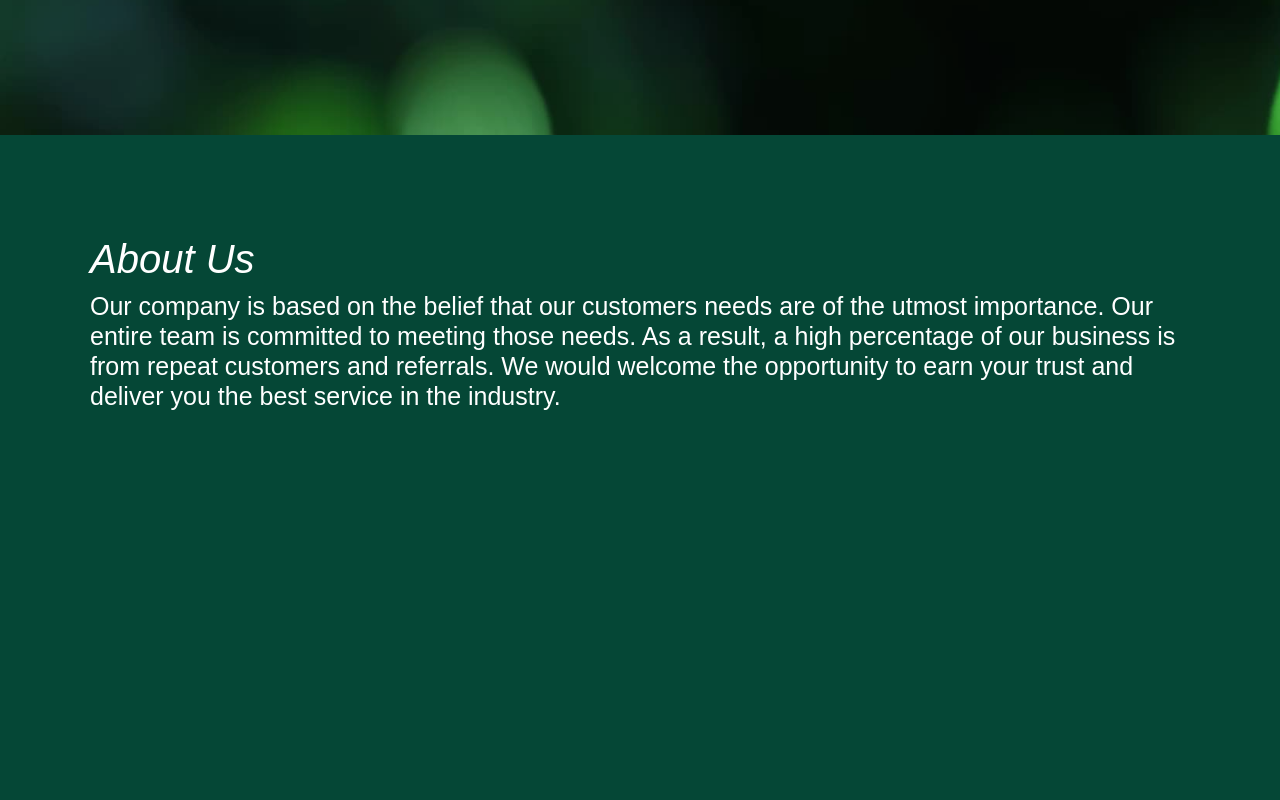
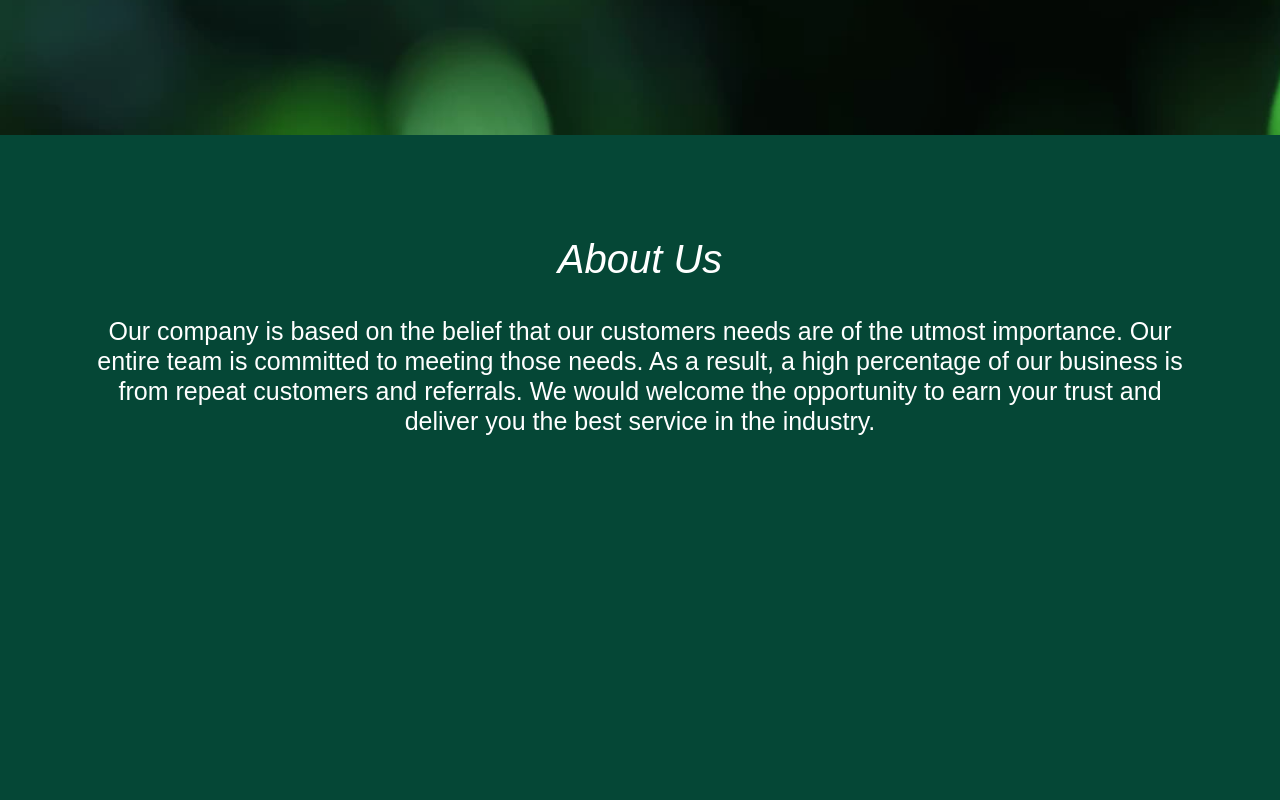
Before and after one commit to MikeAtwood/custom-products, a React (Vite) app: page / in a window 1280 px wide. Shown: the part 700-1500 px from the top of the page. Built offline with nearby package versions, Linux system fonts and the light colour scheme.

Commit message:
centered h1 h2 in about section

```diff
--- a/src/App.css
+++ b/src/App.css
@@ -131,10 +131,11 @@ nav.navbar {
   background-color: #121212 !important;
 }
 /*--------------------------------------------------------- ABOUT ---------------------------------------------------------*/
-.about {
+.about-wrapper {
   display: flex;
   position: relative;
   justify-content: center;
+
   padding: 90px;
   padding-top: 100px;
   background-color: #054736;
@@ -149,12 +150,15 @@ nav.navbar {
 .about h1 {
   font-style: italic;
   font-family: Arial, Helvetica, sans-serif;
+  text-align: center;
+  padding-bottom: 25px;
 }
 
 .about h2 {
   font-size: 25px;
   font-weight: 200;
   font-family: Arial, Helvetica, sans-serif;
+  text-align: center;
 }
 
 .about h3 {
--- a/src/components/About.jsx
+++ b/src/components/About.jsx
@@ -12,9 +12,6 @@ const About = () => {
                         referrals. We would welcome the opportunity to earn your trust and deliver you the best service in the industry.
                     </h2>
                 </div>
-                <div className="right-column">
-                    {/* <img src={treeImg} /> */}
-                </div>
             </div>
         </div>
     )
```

- - -

• **Exercise details**
Without the pictures, return all the records precisely as they stand.

• **Answer to this problem**
Before and after one commit to MikeAtwood/custom-products, a React (Vite) app: page / in a window 1280 px wide. Shown: the part 700-1500 px from the top of the page. Built offline with nearby package versions, Linux system fonts and the light colour scheme.

Commit message:
centered h1 h2 in about section

```diff
--- a/src/App.css
+++ b/src/App.css
@@ -131,10 +131,11 @@ nav.navbar {
   background-color: #121212 !important;
 }
 /*--------------------------------------------------------- ABOUT ---------------------------------------------------------*/
-.about {
+.about-wrapper {
   display: flex;
   position: relative;
   justify-content: center;
+
   padding: 90px;
   padding-top: 100px;
   background-color: #054736;
@@ -149,12 +150,15 @@ nav.navbar {
 .about h1 {
   font-style: italic;
   font-family: Arial, Helvetica, sans-serif;
+  text-align: center;
+  padding-bottom: 25px;
 }
 
 .about h2 {
   font-size: 25px;
   font-weight: 200;
   font-family: Arial, Helvetica, sans-serif;
+  text-align: center;
 }
 
 .about h3 {
--- a/src/components/About.jsx
+++ b/src/components/About.jsx
@@ -12,9 +12,6 @@ const About = () => {
                         referrals. We would welcome the opportunity to earn your trust and deliver you the best service in the industry.
                     </h2>
                 </div>
-                <div className="right-column">
-                    {/* <img src={treeImg} /> */}
-                </div>
             </div>
         </div>
     )
```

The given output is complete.